Now, I don't know anymore than you guys. I've never tried to press up a limited run of records to find out all the costs involved. But I'll say this. To anyone who doesn't like how these guys have done it, why don't you just do it yourselves your own way? These labels haven't done anything you couldn't do... they go to the artist(s), pay them for the songs, get them mastered, design the labels/stickers/whatever, go to a plant to get them pressed up, take orders on their website (all you need is a Paypal account), package them all, and ship them out. Everyone reading this can do that, too (granted, you might have to remortage your home to be able to afford it, but that's no more than one of the DWG guys has done). In most cases, they don't have exclusive access or "ins" with the artists (Hot Chillin' being an obvious exception, since Marley Marl owns that label himself) - you can hit up their myspaces or websites just as well as these guys.

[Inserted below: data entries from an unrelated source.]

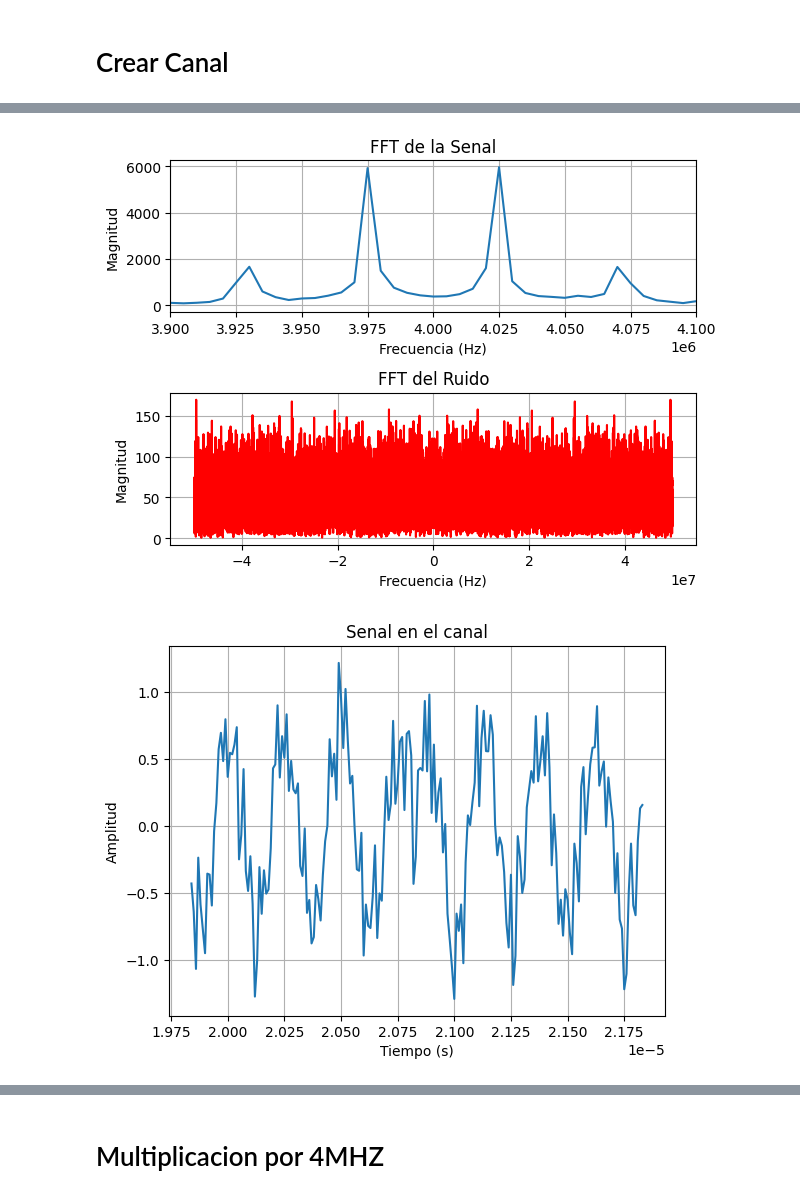
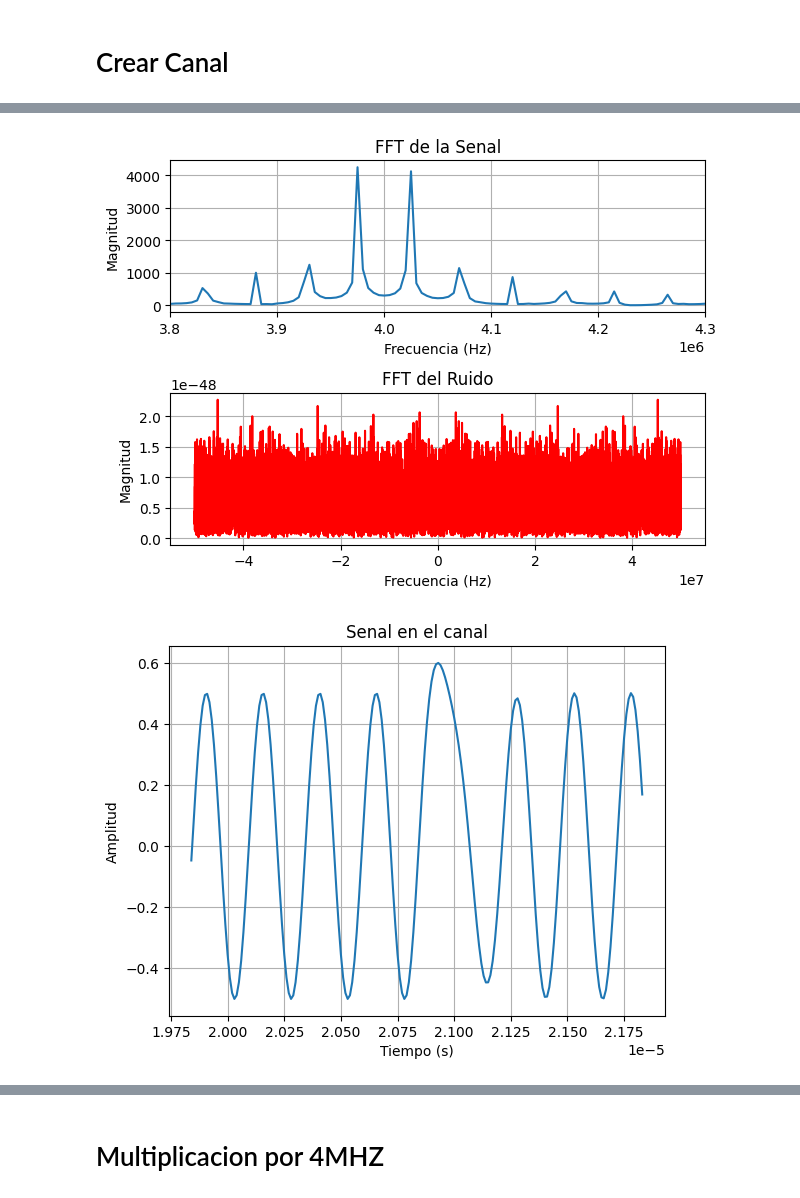
Before and after one commit to jbcgames/Laboratorio_1_Procesamiento, a Jupyter notebook: Proyecto_PM.ipynb, the cells around one changed output, grey strips where cells are left out. Drawn from its saved outputs; the diff is of its cells as text; code cells hidden in the pictures.

```diff
--- a/Proyecto_PM.ipynb
+++ b/Proyecto_PM.ipynb
@@ -143,9 +143,9 @@ def crear_canal(x, fs, fc, atenuacion_db, snr_db=20):
     plt.grid()
     plt.show()
 
-
+    x_filtrada = aplicar_filtro(x, b, a)
     # Atenuacion
-    x_ruidos = agregar_ruido_gaussiano(x, snr_db)  # SNR de 20 dB
+    x_ruidos = agregar_ruido_gaussiano(x_filtrada, snr_db)  # SNR de 20 dB
     atenuacion = 10 ** (atenuacion_db / 20)
     X_atenuada = x_ruidos * atenuacion
 
@@ -171,7 +171,7 @@ def agregar_ruido_gaussiano(x, snr_db):
     plt.xlabel('Frecuencia (Hz)')
     plt.ylabel('Magnitud')
     #plt.ylim(0, 500)
-    plt.xlim(3.9e6, 4.1e6)
+    plt.xlim(3.8e6, 4.3e6)
     plt.grid()
     plt.subplot(2,1,2)
     plt.plot(f_ruido, numpy.abs(R), label='Ruido', color='red')
@@ -183,9 +183,9 @@ def agregar_ruido_gaussiano(x, snr_db):
     plt.show()
     return x_ruidosa
 # Prueba de canal
-fc = 10e6
+fc = 4e6
 #aplicar el canal a la señal con codificacion unipolar
-x_canal = crear_canal(x_fm, fs, fc, atenuacion_db= -3 , snr_db=5)
+x_canal = crear_canal(x_fm, fs, fc, atenuacion_db= -3 , snr_db=1000)
 t_canal = t
 plt.figure()
 longitud=int(len(t)/50)
@@ -201,2 +201,2 @@ plt.show()
-[figure, old version]
+[figure, new version]
-[figure, old version]
+[figure, new version]
```
Also changed, not shown: parts of 6 cells of this notebook, 2 other files.
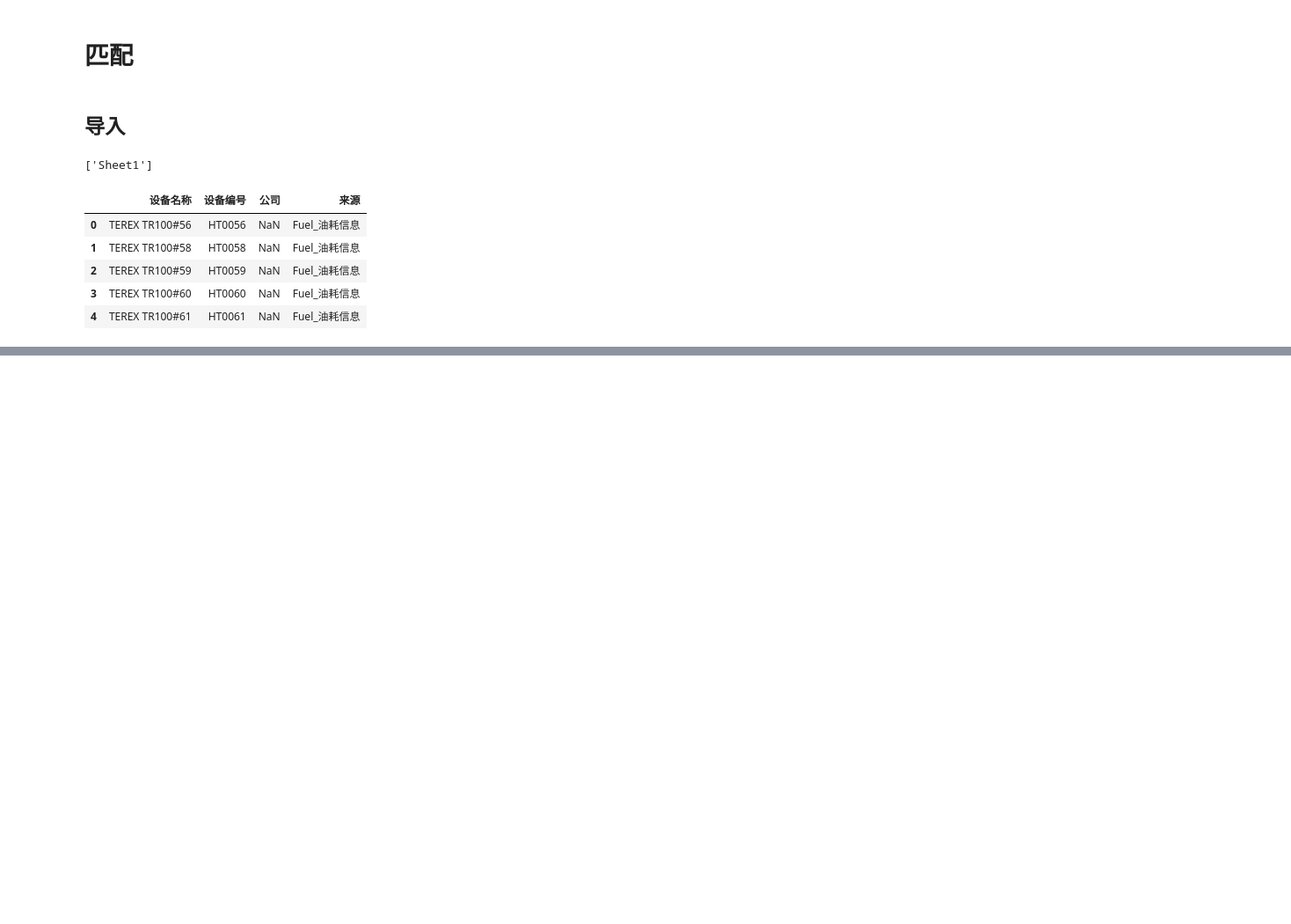
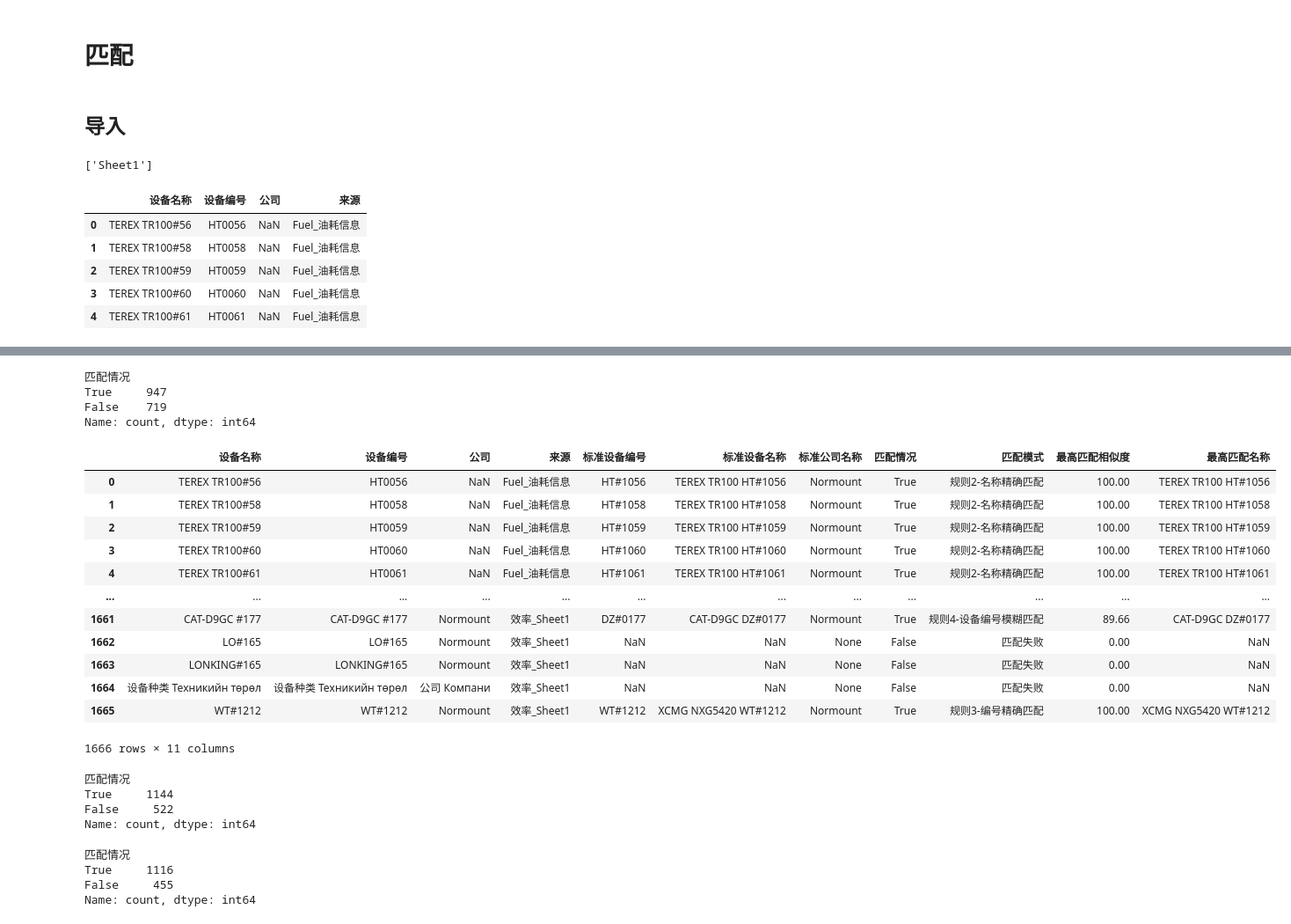
Before and after one commit to Kearney3/MiningProcessor, a Jupyter notebook: Notebook/Matching.ipynb, the cells around one changed output, grey strips where cells are left out. Shown at 88% size. Cells and saved outputs as stored; diff of their text form; code cells hidden in the pictures; blank space fills up the shorter version.

```diff
--- a/Notebook/Matching.ipynb
+++ b/Notebook/Matching.ipynb
@@ -329,5 +424,5 @@ table_to_match_df.head()
 # %%
 # import data
-table_to_match_fp = "Resources/设备名称匹配清单.xlsx"
-table_to_match = pd.ExcelFile(table_to_match_fp)
-print(table_to_match.sheet_names)
+match_table_fp = "Resources/设备名称表.xlsx"
+match_table = pd.ExcelFile(match_table_fp)
+print(match_table.sheet_names)
@@ -333,0 +431,3 @@ print(table_to_match.sheet_names)
+# %%
+match_table_df = pd.read_excel(match_table_fp, sheet_name=0)
+match_table_df.head()
@@ -333,0 +1031,3 @@ print(table_to_match.sheet_names)
+# %%
+result_df = match_devices(table_to_match_df, match_table_df, similarity_threshold=50)
+result_df
@@ -333,0 +1048,7 @@ print(table_to_match.sheet_names)
+# %%
+result_df["匹配情况"].value_counts()
+# %% [output]
+匹配情况
+True     947
+False    719
+Name: count, dtype: int64
@@ -333,0 +1206,34 @@ print(table_to_match.sheet_names)
+# %%
+# --- 3. 运行测试（你可以用你的DataFrame替换这里的测试数据） ---
+result_df = match_equipment(table_to_match_df, match_table_df,30)
+result_df
+# %% [output]
+|  | 设备名称 | 设备编号 | 公司 | 来源 | 标准设备编号 | 标准设备名称 | 标准公司名称 | 匹配情况 | 匹配模式 | 最高匹配相似度 | 最高匹配名称 |
+| 0 | TEREX TR100#56 | HT0056 | NaN | Fuel_油耗信息 | HT#1056 | TEREX TR100 HT#1056 | Normount | True | 规则2-名称精确匹配 | 100.00 | TEREX TR100 HT#1056 |
+| 1 | TEREX TR100#58 | HT0058 | NaN | Fuel_油耗信息 | HT#1058 | TEREX TR100 HT#1058 | Normount | True | 规则2-名称精确匹配 | 100.00 | TEREX TR100 HT#1058 |
+| 2 | TEREX TR100#59 | HT0059 | NaN | Fuel_油耗信息 | HT#1059 | TEREX TR100 HT#1059 | Normount | True | 规则2-名称精确匹配 | 100.00 | TEREX TR100 HT#1059 |
+| 3 | TEREX TR100#60 | HT0060 | NaN | Fuel_油耗信息 | HT#1060 | TEREX TR100 HT#1060 | Normount | True | 规则2-名称精确匹配 | 100.00 | TEREX TR100 HT#1060 |
+| 4 | TEREX TR100#61 | HT0061 | NaN | Fuel_油耗信息 | HT#1061 | TEREX TR100 HT#1061 | Normount | True | 规则2-名称精确匹配 | 100.00 | TEREX TR100 HT#1061 |
+| ... | ... | ... | ... | ... | ... | ... | ... | ... | ... | ... | ... |
+| 1661 | CAT-D9GC #177 | CAT-D9GC #177 | Normount | 效率_Sheet1 | DZ#0177 | CAT-D9GC DZ#0177 | Normount | True | 规则4-设备编号模糊匹配 | 89.66 | CAT-D9GC DZ#0177 |
+| 1662 | LO#165 | LO#165 | Normount | 效率_Sheet1 | NaN | NaN | None | False | 匹配失败 | 0.00 | NaN |
+| 1663 | LONKING#165 | LONKING#165 | Normount | 效率_Sheet1 | NaN | NaN | None | False | 匹配失败 | 0.00 | NaN |
+| 1664 | 设备种类 Техникийн төрөл | 设备种类 Техникийн төрөл | 公司 Компани | 效率_Sheet1 | NaN | NaN | None | False | 匹配失败 | 0.00 | NaN |
+| 1665 | WT#1212 | WT#1212 | Normount | 效率_Sheet1 | WT#1212 | XCMG NXG5420 WT#1212 | Normount | True | 规则3-编号精确匹配 | 100.00 | XCMG NXG5420 WT#1212 |
+1666 rows × 11 columns
+# %%
+result_df["匹配情况"].value_counts()
+# %% [output]
+匹配情况
+True     1144
+False     522
+Name: count, dtype: int64
+# %%
+# 过滤掉“设备名称”为纯数字的行
+result_df = result_df[~result_df['设备名称'].str.match(r'^\d+$')]
+result_df["匹配情况"].value_counts()
+# %% [output]
+匹配情况
+True     1116
+False     455
+Name: count, dtype: int64
```
Also changed, not shown: parts of 27 cells of this notebook, 3 other files.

And if any of my readers press up some great, unreleased music on vinyl and sells it at a cheap price, you can bet your ass I'll support ya and buy a copy. ...I'll even go further and say that if it's music I'm into in (and if you haven't noticed, I'm into a lot when it comes to hip-hop), I'll guarantee you a review on my blog, with direct links to your site to send customers your way. And then YOU can pick what lost songs released (in most cases, the artists have had more unreleased songs to choose from than just the ones that got pressed up - maybe your taste would be better). I will give you props, money (buying your release), reviews, links, advice. What's more, I'll design the labels and help you select the songs if you like. I can even point you in the direction of some artists who have unreleased albums I'm dying to hear!

And Hell yes, I'd love it if you released your vinyl in the $6-10 range. I might even buy TWO copies if you get something dope out that cheap. Oh, and P.s. - Freestyle Records still have 150 copies left of that original, Your Pockets Been P:cked album. You can order it direct from their site. :-D


  1. Wasn't there also a super limited (like 25 copies) edition of that BDK Hot Chillin single, each cover a panel in a graffiti mural?
    It'll be interesting to see how much all of these releases are worth five years from now.

  2. Thanks for the mention. We still have about 50 of the Showbiz & A.G. - broken Chains: Soul Clap & Runaway Slave Unreleased 1990-1992 available (shipping early January '09). Check details here:

    Also, look for the Freestyle Professors - Confuse A Few 12" followed by the Gryme Tyme 2xLP in the first few months of 2009. Both at a standard price.

    Ed Catto
    Freestyle Records

  3. To anyone who doesn't like how these have done it, why don't you just do it yourselves your own way? These labels haven't done anything you couldn't do... they go to the artist(s), pay them for the songs, get them mastered, design the labels/stickers/whatever, go to a plant to get them pressed up, take orders on their website (all you need is a Paypal account), package them all, and ship them out. Everyone reading this can do that, too.

    Preach on, brother Werner!

  4. JWF, yeah! There's a cool Youtube video of the guy making it. I wonder if someday some collector will get all those copies together and reunite the mural on his wall?